The Amarone della Valpolicella, a unique wine from the hills around Verona, is made from highly-selected grapes, a rich and powerful red and is among the more expensive red wine styles in the world.

 

Veneto's growers are among the most modernised in Italy - and are among the foremost wine producing regions, both for quality and quantity. While most of the 'classic' wines from this area are based on native grape varieties like Glera (formerly known as Prosecco) and Verduzzo, high demand for Veneto wines in international markets has encouraged the region to experiment with Cabernet Sauvignon, Merlot, Chardonnay and Pinot varieties, to name a few.
Veneto has over 90,000 hectares of vineyards, of which 35,400 being acclaimed DOC, making it the biggest DOC producer in Italy. A highly productive Italian region known for producing more white wines than red wines, with white wine accounting for 55% of the DOC production in Veneto.
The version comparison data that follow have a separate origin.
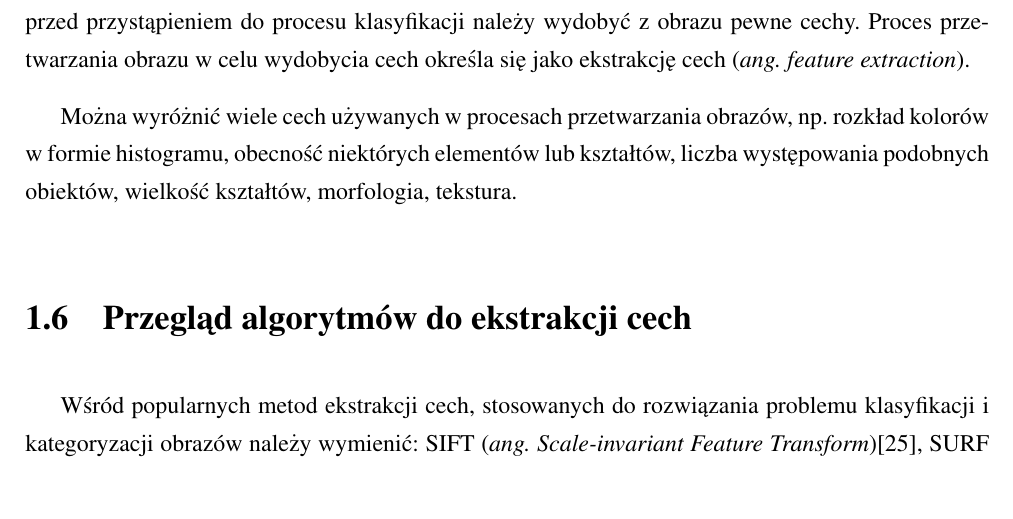
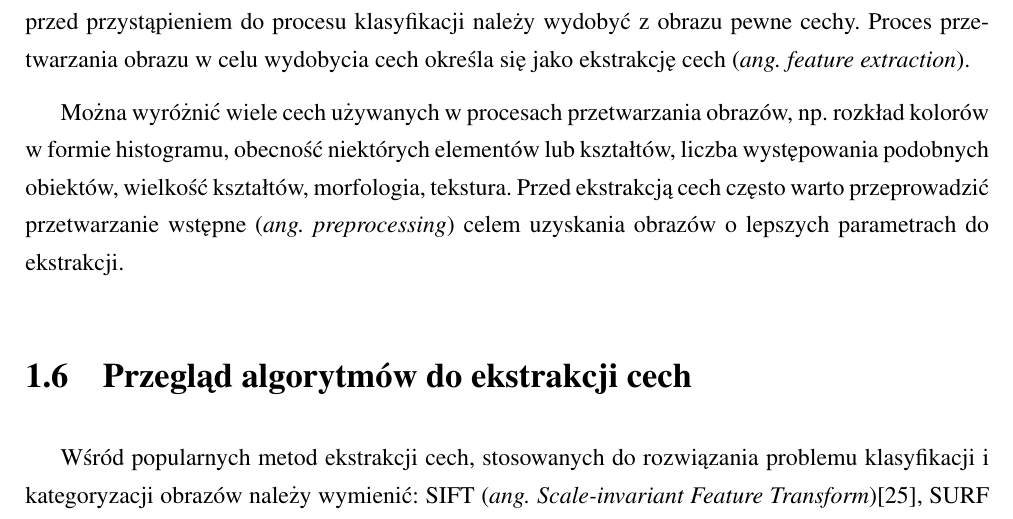
Before and after one commit to michalcichon/praca-magisterska, a LaTeX thesis (praca_magisterska.tex, which reads 01_podstawy_teoretyczne.tex): part of page 17 of 43, cut so that both start at the same text. Compiled offline with pdfLaTeX.

Commit message:
Ekstrakcja - dopisek o preprocessingu

```diff
--- a/01_podstawy_teoretyczne.tex
+++ b/01_podstawy_teoretyczne.tex
@@ -106,7 +106,7 @@ Po poprawnej selekcji cech, możliwe powinno się stać stworzenie takiego model
 
 Obrazy w formie map bitowych reprezentowane są w pamięci komputera w postaci macierzy pikseli. Ilość danych jest dla klasyfikacji zbyt duża i zawiera wiele niepotrzebnych informacji. Dlatego przed przystąpieniem do procesu klasyfikacji należy wydobyć z obrazu pewne cechy. Proces przetwarzania obrazu w celu wydobycia cech określa się jako ekstrakcję cech (\emph{ang. feature extraction}).
 
-Można wyróżnić wiele cech używanych w procesach przetwarzania obrazów, np. rozkład kolorów w formie histogramu, obecność niektórych elementów lub kształtów, liczba występowania podobnych obiektów, wielkość kształtów, morfologia, tekstura.
+Można wyróżnić wiele cech używanych w procesach przetwarzania obrazów, np. rozkład kolorów w formie histogramu, obecność niektórych elementów lub kształtów, liczba występowania podobnych obiektów, wielkość kształtów, morfologia, tekstura. Przed ekstrakcją cech często warto przeprowadzić przetwarzanie wstępne (\emph{ang. preprocessing}) celem uzyskania obrazów o lepszych parametrach do ekstrakcji.
 
 \section{Przegląd algorytmów do ekstrakcji cech}
 
```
The climate changes significantly - with continental aspects on the plains, and is much milder along the Adriatic coast, around Lake Garda and in the hilly areas.
The Veneto region has 27 officially recognized DOC and 14 DOCG zones where vineyards are a constant feature of the landscape. This is the reason why in Veneto the subtle interplay between soil, sun and vine brings out the diverse expressions of Prosecco, Garganega and Corvina grapes. Once the heartland of the Venetian Republic, Veneto is today among the wealthiest, most developed and industrialised regions of Italy. Having one of the country's richest historical, natural, artistic, cultural, musical and culinary heritages, and is the 4th most visited region of Italy, with about 64 million tourists each year. The most appreciated wines in the region come from the provinces of Treviso, Verona, Padova, Venice, and Vicenza.
The importance of winemaking in this region is underscored by the creation in 1885 of the very first Italian school for vine growing and oenology in Conegliano - and the nation's most important wine fair, Vinitaly, takes place each spring in Verona. In addition, Veneto was the first region to constitute the first strada del vino or "wine road". This wine-touring road featured special road signs providing information on vines and the wines they were made into and joined the Valdobbiadene and Conegliano DOC zones crossing a series of hilly vineyards.